Our forests, meadows, rivers, and mountains are home to an abundance of wildlife. We share Central Colorado with herds of elk, colorful songbirds, secretive mountain lions, sure footed pronghorn antelope, towns of prairie dogs, and many more creatures. The Land Trust is the leader in protecting wildlife habitat in the region. We are identifying critical habitat and wildlife corridors, focusing our energy on these key lands.
- Some of our land conservation priorities include:
- Poncha Pass wildlife corridor
- Elk winter habitat and migration corridor northwest of Buena Vista
- Arkansas River and other riparian habitat
- Wetland habitat
- Critical bird habitat by our bird conservation partners
Read our wildlife profiles:
- American Pronghorn
- American Badger
- Lewis’s Woodpecker
- Abert’s Squirrel
- Monarch Butterfly
- Northern Goshawk
Wings Over Western Waters

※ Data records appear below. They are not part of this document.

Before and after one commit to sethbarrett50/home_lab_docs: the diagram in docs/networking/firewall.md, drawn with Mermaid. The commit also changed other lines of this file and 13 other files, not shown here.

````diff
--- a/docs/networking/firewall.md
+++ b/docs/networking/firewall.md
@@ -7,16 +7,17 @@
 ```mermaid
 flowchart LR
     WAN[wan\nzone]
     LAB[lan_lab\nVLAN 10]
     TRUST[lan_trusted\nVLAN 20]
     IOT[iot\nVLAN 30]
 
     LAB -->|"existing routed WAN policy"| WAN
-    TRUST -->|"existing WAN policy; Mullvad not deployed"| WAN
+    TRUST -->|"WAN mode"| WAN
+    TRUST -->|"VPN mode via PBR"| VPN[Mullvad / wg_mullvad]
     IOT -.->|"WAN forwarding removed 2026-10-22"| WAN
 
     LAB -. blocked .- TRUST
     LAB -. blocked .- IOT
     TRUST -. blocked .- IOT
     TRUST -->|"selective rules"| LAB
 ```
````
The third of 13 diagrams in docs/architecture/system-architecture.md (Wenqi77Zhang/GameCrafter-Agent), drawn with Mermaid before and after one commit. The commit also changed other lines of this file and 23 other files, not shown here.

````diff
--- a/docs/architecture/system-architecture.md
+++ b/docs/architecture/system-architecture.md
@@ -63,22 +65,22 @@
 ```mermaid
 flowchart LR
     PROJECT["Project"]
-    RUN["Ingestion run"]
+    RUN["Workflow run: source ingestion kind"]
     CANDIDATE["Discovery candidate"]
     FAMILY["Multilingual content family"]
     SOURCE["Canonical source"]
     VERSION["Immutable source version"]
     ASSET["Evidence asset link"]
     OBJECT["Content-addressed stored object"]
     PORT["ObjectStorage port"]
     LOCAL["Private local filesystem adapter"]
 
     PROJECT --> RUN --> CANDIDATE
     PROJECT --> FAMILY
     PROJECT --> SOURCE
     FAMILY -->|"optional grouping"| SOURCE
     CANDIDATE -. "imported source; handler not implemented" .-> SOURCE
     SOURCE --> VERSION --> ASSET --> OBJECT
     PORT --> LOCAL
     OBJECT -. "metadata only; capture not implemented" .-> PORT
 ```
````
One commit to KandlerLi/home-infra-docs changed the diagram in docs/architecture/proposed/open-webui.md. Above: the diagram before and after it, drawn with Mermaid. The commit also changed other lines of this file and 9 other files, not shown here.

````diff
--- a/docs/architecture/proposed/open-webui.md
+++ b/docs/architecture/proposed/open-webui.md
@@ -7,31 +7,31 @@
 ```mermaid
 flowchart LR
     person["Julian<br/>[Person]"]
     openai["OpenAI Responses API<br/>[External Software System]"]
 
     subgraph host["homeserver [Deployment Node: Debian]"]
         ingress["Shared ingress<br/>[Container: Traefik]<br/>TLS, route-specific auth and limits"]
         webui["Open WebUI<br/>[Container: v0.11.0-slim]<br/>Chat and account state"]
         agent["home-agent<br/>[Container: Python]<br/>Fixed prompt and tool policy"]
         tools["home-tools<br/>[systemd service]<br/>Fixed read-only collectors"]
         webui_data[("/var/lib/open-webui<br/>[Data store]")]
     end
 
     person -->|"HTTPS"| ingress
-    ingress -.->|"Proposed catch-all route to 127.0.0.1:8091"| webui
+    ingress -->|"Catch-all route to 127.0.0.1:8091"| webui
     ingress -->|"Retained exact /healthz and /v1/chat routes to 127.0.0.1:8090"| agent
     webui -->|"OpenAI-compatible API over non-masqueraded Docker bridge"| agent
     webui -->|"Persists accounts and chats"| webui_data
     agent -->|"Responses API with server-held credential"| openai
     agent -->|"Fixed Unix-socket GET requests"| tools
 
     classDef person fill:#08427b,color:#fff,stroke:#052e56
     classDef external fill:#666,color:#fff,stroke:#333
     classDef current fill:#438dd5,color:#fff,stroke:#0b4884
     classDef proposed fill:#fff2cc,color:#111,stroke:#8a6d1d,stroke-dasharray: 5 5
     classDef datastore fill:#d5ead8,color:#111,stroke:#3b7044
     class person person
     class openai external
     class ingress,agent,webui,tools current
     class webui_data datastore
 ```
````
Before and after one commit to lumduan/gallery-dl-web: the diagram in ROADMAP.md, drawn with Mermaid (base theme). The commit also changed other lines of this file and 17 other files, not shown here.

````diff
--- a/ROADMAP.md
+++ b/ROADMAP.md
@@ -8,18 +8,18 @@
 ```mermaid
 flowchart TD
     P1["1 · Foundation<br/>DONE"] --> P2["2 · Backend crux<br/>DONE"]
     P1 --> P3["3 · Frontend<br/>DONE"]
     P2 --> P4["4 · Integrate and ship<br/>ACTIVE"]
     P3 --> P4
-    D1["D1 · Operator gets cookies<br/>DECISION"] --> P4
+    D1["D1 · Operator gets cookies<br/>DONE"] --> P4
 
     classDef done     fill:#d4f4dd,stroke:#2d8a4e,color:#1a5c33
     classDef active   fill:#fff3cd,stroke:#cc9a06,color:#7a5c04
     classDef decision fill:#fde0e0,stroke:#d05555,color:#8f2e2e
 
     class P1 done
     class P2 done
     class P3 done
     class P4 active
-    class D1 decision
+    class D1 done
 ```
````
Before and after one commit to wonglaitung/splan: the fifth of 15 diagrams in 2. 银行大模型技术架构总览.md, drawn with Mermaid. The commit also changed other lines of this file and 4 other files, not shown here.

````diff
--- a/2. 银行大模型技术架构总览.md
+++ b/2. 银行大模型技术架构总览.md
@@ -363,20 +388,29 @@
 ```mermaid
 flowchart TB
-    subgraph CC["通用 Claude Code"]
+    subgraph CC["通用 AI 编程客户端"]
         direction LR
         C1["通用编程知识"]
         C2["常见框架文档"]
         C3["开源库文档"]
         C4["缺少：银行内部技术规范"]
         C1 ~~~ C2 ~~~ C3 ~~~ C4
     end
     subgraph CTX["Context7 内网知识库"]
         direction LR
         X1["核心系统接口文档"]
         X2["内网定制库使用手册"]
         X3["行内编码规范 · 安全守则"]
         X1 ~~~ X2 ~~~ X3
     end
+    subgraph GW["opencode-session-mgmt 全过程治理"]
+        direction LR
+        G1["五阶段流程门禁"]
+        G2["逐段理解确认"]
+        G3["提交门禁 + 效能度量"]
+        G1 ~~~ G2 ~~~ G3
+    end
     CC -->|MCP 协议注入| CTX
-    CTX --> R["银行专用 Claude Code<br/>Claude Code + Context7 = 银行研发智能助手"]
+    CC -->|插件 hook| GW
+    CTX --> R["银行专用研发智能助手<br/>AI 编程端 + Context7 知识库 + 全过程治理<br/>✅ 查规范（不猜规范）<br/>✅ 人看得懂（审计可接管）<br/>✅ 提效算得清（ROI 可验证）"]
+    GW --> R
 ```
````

In 2011, Executive Director Andrew Mackie and Executive Director Marie McCarty of the Kachemak Heritage Land Trust, Homer, Alaska, started discussing how they could work together across the West to further local and national bird conservation goals. Drawing from his background in bird conservation, Andrew recognized the opportunity to partner with other land trusts and bird conservation organizations to make a meaningful difference in land conservation. From this initial conversation, Wings Over Western Waters was born.
With support of the Intermountain West and the Pacific Coast Joint Ventures we have been working with land trusts in the West. The initial focus of this program is on two critical habitat types in the West: riparian and wetlands. These water dependent habitats are important for a variety reasons. Each comprises only a small percentage of the overall Western landscape, but provides significant benefits for agriculture, fisheries, wildlife, water quality, and outdoor recreation. Central Colorado Conservancy is focused on all of these benefits so incorporating bird conservation goals into the existing land conservation strategy will only help bring more resources to the effort. Wings Over Western Waters will also let the Land Trusts contribute to a larger conservation effort with significance across the West by providing migratory bird habitat for species identified as declining.
This project will help local and regional land trusts across the West. Andrew states the goals of the project as being: “to help local land trusts with the science and planning needed to identify key species and habitats for protection, to form useful partnerships with bird conservation organizations, to contribute towards large-scale conservation initiatives, and to bring in “big” funding to help local land trusts complete projects”. This is a great example of how Central Colorado Conservancy is being creative and taking a leadership role in land conservation.
Wildlife Friendly Escape Ladders for Stock Tanks
Central Colorado Conservancy in partnership with Colorado Parks and Wildlife and Salida High School Auto Shop are building wildlife escape ladders for stock tanks in the region. Funding for materials was provided by the Upper Arkansas Conservation District – we thank them for their support!
Wildlife escape ladders are constructed from flattened expanded metal. Our design was taken from one developed by the Rocky Mountain Bird Observatory and the Colorado Natural Resource Conservation Service. This relatively simple ladder allows wildlife to escape from steep sided stock tanks. There is broad evidence to suggest that wildlife drowning is more common in stock tanks than originally thought. Some species of wildlife seem especially vulnerable to drowning, such as: hawks, Western Meadowlarks, Horned Larks and other songbirds, ground squirrels, and several species of bats. Such species are drawn to the tank for the water but can get trapped in the water and exhaust themselves swimming the inside circumference of the tank. The escape ladder allows the animal to grasp the metal grate and climb out to safety.
These ladders also help keep an uncontaminated water source for livestock operations and require less cleaning and maintenance for ranchers. The escape ladder is an easy solution for both preventing accidental wildlife drowning and keeping the water sources free from dead and decomposing animals.
We are offering the escape ladders free of charge to ranchers or landowners with stock tanks. For more information call the Land Trust at 719-539-7700.